Cooke, Alex (2019) Commensurability in Decision Making. Doctoral thesis, University of Huddersfield.

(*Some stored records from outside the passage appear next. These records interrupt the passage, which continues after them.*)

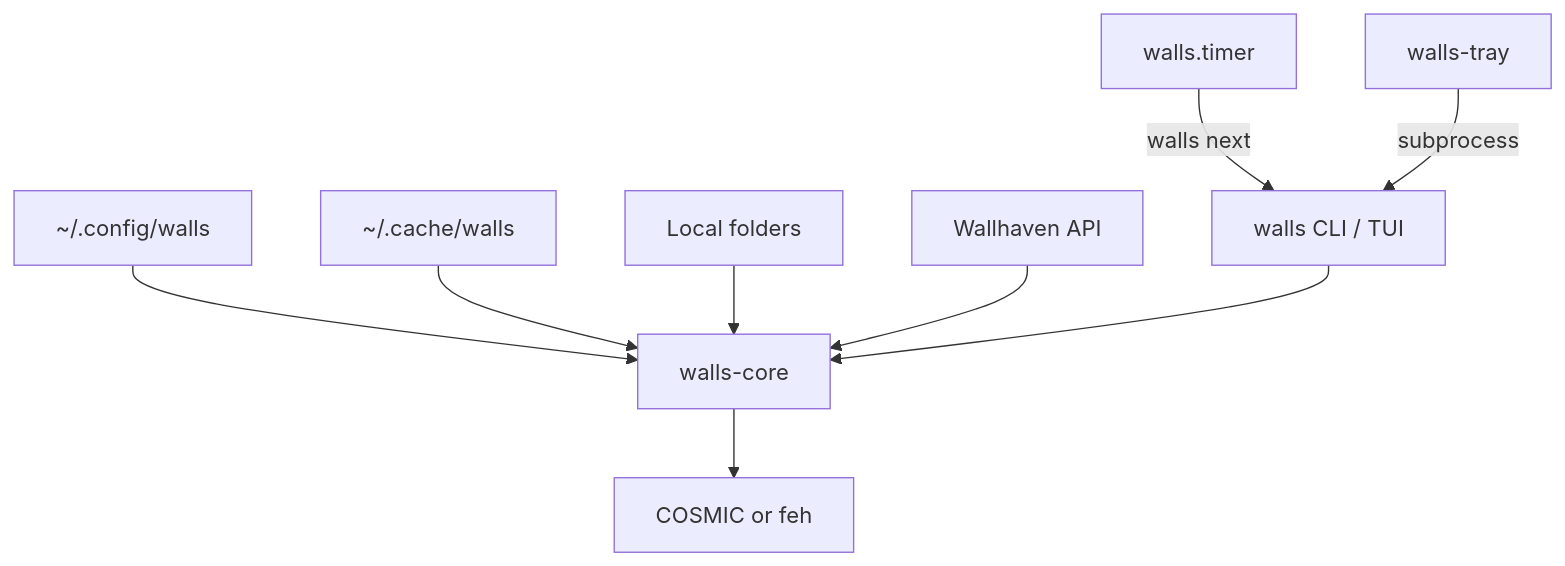
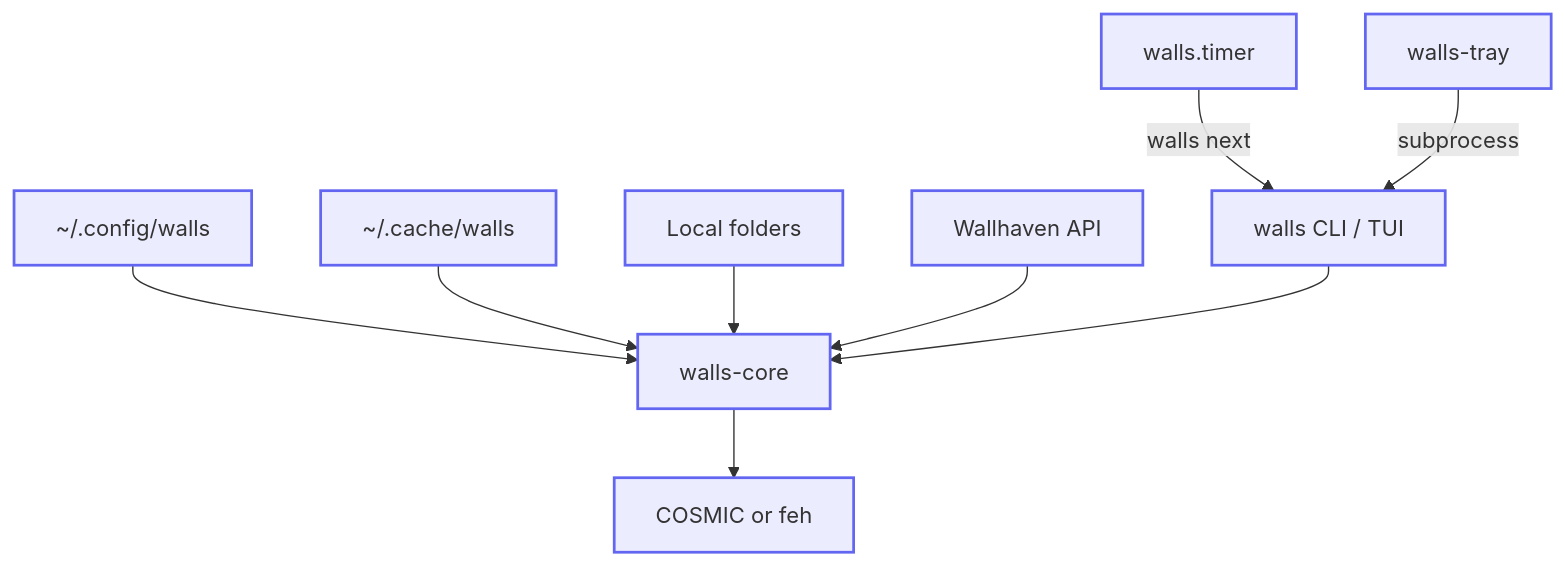
The diagram in docs/diagrams/architecture.mmd (willfish/walls), drawn with Mermaid before and after one commit. The commit also changed 1 other file, not shown here.

Commit message:
BAU: Apply Mermaid box stroke style to architecture diagram

```diff
--- a/docs/diagrams/architecture.mmd
+++ b/docs/diagrams/architecture.mmd
@@ -1,19 +1,22 @@
 flowchart TD
     CONFIG["~/.config/walls"]
     CACHE["~/.cache/walls"]
     LOCAL[Local folders]
     WH[Wallhaven API]
     TIMER[walls.timer]
     TRAY[walls-tray]
     CLI["walls CLI / TUI"]
     CORE[walls-core]
     APPLY["COSMIC or feh"]
 
     TIMER -->|walls next| CLI
     TRAY -->|subprocess| CLI
     CONFIG --> CORE
     CACHE --> CORE
     LOCAL --> CORE
     WH --> CORE
     CLI --> CORE
     CORE --> APPLY
+
+    classDef box stroke:#6366f1,stroke-width:2px
+    class CONFIG,CACHE,LOCAL,WH,TIMER,TRAY,CLI,CORE,APPLY box
```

The thesis has established that commensurability encourages behavioural biases in decision making; moreover, incommensurability discourages behavioural biases in decision making. Commensurability is the proposal that two values can be placed on a single common dimension for comparison. In contrast, incommensurability dictates that two values or items cannot be placed on a single common dimension for comparison - incommensurable items cannot be compared. Recent theories of decision making have identified that comparative processes rather than calculative mechanisms underlie decision making. Moreover, these theories have sought to account for behavioural biases within the constraints of calculative processes. The current thesis has examined over eight experiments, the effect of commensurability and incommensurability on behavioural biases; establishing that preventing comparisons with incommensurability reduces decision makers propensity to display behavioural biases. The effect of commensurability/incommensurability on behavioural biases occurs, as commensurable decision tasks encourage decision makers to use biased comparative decision-making processes, whereas incommensurability discourages decision makers from using biased comparative processes. The ability for incommensurability to reduce behavioural biases has been established across three areas of decision making; risky decisions with loss aversion, multi-attribute choice and choice blindness. The first experimental chapter examined the impact of task commensurability on loss aversion by introducing incommensurability between the task (initial presentation of the gamble) and the judgement (evaluation of the gamble). Prevented comparisons with task commensurability between the two stages of the decision making task reduced the proportion of loss averse judgements made by decision makers. The second experimental chapter examined the effect of introducing incommensurability between choice options, preventing options from being compared, on the attraction and compromise effects. Introducing incommensurability between choice options reduced participants biases in exhibiting the attraction and compromise effects. Finally, the third experimental chapter utilised commensurability in exploration of the choice blindness phenomenon; introducing incommensurable choice options and also incommensurability between the initial decision and the secondary justification of the decision. Introducing both forms of incommensurability preventing comparative strategies from being used in the decision-making task, reduced the number of participants who exhibited choice blindness. Whilst various theoretical perspectives of decision making have touched on the role of commensurability or comparisons, the findings of this thesis stand in contrast to utilitarian theories of decision making, revealing that commensurability does not facilitate utilitarian decision making. Specifically, commensurability allows decision makers to integrate decision content, which leads to biases in decision making. Finally, regarding proposals of decision making founded on biased comparative decision-making process, the thesis offers the other half of the picture - preventing comparisons with incommensurability reduces behavioural biases.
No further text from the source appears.